Binary atomic silicon logic

  1. (PDF, 2 MB)
  2. Get@NRC: Binary atomic silicon logic (Opens in a new window)
AuthorSearch for: ; Search for: ; Search for: ; Search for: ; Search for: ; Search for: ; Search for: ; Search for:
Journal titleCondensed Matter
Article numberarXiv:1706.07427v3
Pages# of pages: 8
Physical descriptionversion 3
AbstractThe ultimate in miniature circuitry, exactingly crafted of single atom building blocks, can unleash a new basis for electronic devices, one that is far more energy efficient, while at once much faster and more compact than today's state of the art. While examples of atom-crafting with a suitable level of precision and complexity has existed for 3 decades, that control did not extend to electronically useful and also strongly bonded material systems. The attractive idea of forming circuitry of very robust patterned hydrogen atom terminated silicon surface states had been expressed decades ago, but, sufficient understanding of single atom states, ensemble states, and the interaction of those with dopants and bulk states was lacking and has only very recently been established. That new understanding coupled with greatly improved atomic scale fabrication methods developed just months ago have enabled a great step forward. Here, we report the first example of reversible information transmission through a binary wire (a two state wire) made of atomic silicon quantum dots. A binary OR gate and its full truth table has also been demonstrated. Because electrons are merely rearranged and are conserved, and as no conventional current is used, minuscule power consumption is expected. Signal transfer is mediated by electrons confined by and tunneling among constituent dots. An atomic force microscope operating in the NC mode was deployed to fabricate these active structures. A variant of that technique, KPFM, records individual atom charge state changes to reveal and verify the inner workings of this approach. Spontaneous spatial charge arrangements in ensembles occur in response to imposed charge inputs, allowing information representation and computation. This approach to electronics we call BASIL for Binary Atomic Silicon Logic.
Publication date
PublisherCornell University Library
Other version
AffiliationNational Institute for Nanotechnology; National Research Council Canada
Peer reviewedNo
NPARC number23002384
Export citationExport as RIS
Report a correctionReport a correction
Record identifier2048cfaf-724c-4aa0-b3bd-09eeea9fdfb6
Record created2017-10-26
Record modified2017-10-26
Bookmark and share
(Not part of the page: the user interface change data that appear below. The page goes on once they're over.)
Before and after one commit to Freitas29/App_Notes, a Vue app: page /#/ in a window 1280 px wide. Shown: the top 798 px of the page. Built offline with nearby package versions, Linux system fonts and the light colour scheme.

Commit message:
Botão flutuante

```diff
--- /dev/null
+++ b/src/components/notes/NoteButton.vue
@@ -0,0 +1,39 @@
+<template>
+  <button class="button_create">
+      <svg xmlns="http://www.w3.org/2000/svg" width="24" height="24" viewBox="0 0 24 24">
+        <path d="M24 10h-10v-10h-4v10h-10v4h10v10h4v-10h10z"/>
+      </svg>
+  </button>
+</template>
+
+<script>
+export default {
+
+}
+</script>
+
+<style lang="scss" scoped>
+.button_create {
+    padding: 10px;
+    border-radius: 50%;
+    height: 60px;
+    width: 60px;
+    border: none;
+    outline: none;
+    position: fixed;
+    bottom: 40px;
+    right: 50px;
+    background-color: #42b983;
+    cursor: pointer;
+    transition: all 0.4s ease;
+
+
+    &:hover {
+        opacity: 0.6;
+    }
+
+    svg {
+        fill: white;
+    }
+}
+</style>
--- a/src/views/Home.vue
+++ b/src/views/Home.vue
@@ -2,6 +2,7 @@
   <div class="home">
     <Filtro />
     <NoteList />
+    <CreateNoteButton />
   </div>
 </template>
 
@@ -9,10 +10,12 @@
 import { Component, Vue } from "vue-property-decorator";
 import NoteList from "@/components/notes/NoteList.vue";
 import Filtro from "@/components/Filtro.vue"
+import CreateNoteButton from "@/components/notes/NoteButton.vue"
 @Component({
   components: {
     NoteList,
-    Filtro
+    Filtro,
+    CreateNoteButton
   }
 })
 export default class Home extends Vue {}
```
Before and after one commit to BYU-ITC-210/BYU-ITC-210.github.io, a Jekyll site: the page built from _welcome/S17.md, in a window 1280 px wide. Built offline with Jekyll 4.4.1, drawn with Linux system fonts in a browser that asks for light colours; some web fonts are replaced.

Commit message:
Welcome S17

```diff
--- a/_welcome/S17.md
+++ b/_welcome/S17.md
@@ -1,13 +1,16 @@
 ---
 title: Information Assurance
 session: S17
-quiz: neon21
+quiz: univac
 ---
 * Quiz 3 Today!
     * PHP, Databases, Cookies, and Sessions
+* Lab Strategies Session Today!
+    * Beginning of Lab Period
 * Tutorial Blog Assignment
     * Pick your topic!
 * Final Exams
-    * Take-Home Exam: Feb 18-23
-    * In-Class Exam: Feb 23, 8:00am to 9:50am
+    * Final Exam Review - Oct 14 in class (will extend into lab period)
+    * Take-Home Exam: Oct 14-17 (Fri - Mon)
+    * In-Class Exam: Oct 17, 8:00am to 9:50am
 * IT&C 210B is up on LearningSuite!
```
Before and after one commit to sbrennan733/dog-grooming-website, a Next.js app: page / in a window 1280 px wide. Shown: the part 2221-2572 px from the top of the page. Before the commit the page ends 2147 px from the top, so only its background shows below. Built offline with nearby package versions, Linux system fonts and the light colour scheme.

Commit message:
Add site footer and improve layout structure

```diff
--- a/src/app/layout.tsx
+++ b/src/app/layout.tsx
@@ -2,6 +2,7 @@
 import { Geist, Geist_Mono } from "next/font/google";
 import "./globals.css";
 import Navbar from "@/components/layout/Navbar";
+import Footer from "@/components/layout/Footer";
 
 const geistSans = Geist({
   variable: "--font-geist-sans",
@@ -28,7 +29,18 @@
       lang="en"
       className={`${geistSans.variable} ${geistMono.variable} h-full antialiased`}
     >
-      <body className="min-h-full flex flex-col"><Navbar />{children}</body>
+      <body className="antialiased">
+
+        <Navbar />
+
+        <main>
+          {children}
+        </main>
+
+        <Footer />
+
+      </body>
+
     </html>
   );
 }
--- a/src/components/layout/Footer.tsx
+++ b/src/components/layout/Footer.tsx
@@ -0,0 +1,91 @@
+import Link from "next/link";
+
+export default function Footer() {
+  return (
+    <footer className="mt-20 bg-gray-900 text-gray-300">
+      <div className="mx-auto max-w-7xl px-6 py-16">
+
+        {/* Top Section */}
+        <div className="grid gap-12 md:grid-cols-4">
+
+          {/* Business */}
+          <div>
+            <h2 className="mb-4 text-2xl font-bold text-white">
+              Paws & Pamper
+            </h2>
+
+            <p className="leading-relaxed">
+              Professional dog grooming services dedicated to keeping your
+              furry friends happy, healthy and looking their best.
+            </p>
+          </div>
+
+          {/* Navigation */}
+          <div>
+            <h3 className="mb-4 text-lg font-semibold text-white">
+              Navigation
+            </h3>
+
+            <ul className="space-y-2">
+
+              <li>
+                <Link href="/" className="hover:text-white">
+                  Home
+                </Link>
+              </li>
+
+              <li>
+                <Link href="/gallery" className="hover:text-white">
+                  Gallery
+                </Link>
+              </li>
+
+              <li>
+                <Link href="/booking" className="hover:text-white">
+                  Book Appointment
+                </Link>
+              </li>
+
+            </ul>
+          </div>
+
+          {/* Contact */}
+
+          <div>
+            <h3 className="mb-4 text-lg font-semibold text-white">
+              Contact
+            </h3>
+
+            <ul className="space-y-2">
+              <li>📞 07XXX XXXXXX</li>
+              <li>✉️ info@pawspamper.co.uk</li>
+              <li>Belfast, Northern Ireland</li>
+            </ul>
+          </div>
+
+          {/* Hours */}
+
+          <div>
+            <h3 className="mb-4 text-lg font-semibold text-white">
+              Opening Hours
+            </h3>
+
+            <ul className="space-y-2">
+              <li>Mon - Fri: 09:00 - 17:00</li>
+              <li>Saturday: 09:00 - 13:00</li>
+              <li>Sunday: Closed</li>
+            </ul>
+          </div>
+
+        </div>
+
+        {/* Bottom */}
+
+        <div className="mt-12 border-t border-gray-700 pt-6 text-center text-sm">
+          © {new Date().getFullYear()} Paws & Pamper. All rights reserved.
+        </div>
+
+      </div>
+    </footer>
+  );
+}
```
  • Share this page with Facebook (Opens in a new window)
  • Share this page with Twitter (Opens in a new window)
  • Share this page with Google+ (Opens in a new window)
  • Share this page with Delicious (Opens in a new window)
Date modified: